** Records for the exercise follows **

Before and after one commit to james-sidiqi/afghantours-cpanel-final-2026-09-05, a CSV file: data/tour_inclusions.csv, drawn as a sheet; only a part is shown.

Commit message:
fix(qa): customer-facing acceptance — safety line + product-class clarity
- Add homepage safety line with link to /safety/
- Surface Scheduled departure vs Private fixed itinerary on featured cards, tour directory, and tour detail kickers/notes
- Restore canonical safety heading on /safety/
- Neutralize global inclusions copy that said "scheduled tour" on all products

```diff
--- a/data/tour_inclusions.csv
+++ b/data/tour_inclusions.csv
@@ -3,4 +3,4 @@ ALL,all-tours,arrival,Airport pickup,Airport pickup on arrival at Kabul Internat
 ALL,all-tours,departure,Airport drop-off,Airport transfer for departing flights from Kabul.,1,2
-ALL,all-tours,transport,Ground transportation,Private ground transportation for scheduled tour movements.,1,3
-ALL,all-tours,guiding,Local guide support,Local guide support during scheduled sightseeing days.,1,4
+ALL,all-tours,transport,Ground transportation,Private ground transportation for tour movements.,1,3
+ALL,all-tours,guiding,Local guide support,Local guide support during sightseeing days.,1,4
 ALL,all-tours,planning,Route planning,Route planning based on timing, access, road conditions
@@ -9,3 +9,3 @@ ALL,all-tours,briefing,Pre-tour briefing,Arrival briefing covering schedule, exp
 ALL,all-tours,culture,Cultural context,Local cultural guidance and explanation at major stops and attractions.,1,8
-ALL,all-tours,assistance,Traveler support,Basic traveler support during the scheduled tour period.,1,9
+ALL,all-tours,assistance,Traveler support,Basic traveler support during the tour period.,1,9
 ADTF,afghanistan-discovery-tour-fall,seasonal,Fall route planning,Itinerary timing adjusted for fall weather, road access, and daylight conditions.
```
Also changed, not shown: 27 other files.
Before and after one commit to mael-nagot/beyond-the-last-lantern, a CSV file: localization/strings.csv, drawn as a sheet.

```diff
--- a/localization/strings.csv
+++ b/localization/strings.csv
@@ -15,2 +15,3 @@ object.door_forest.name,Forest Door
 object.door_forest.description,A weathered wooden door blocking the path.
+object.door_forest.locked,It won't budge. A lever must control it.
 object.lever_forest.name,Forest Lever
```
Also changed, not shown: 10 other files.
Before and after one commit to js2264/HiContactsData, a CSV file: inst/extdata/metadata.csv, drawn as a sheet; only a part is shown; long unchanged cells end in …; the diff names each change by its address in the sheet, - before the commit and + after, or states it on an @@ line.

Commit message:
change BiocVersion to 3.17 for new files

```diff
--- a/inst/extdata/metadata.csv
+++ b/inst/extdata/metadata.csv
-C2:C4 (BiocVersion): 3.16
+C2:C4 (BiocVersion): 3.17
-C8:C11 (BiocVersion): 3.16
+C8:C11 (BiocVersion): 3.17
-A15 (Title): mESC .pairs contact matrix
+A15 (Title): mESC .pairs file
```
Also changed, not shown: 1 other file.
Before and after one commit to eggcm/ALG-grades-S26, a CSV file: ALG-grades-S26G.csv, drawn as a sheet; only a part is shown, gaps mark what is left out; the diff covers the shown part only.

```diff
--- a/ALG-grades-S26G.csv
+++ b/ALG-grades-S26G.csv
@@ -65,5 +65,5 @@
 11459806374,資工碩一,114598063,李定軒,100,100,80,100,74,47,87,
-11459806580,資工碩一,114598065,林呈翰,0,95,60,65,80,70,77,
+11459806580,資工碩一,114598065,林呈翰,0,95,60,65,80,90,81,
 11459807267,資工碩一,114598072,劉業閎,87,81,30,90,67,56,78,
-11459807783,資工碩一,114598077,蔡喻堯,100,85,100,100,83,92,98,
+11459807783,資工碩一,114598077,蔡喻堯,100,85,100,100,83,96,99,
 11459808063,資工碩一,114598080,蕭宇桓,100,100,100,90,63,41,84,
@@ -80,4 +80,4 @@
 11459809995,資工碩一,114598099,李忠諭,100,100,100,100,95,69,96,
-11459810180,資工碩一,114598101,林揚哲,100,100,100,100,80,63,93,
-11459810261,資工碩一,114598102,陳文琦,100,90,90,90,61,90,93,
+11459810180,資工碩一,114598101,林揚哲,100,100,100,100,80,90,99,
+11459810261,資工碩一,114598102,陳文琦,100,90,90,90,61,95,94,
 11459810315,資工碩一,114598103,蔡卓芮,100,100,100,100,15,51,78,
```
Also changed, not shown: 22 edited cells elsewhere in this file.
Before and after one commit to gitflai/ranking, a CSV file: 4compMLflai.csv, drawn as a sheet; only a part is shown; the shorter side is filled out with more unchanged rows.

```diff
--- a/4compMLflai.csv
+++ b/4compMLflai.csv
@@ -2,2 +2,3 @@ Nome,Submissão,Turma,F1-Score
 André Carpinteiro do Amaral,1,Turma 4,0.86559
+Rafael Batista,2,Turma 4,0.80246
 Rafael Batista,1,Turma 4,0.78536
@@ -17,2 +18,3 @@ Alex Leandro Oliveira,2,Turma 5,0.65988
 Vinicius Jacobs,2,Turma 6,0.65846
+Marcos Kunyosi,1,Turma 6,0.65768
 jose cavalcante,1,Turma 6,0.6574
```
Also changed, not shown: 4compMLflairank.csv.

** End of Records for the exercise **

» Task goal
Go through the entries and return each line where the word "Turma" occurs.

» Response area
@@ -2,2 +2,3 @@ Nome,Submissão,Turma,F1-Score
 André Carpinteiro do Amaral,1,Turma 4,0.86559
+Rafael Batista,2,Turma 4,0.80246
 Rafael Batista,1,Turma 4,0.78536
@@ -17,2 +18,3 @@ Alex Leandro Oliveira,2,Turma 5,0.65988
 Vinicius Jacobs,2,Turma 6,0.65846
+Marcos Kunyosi,1,Turma 6,0.65768
 jose cavalcante,1,Turma 6,0.6574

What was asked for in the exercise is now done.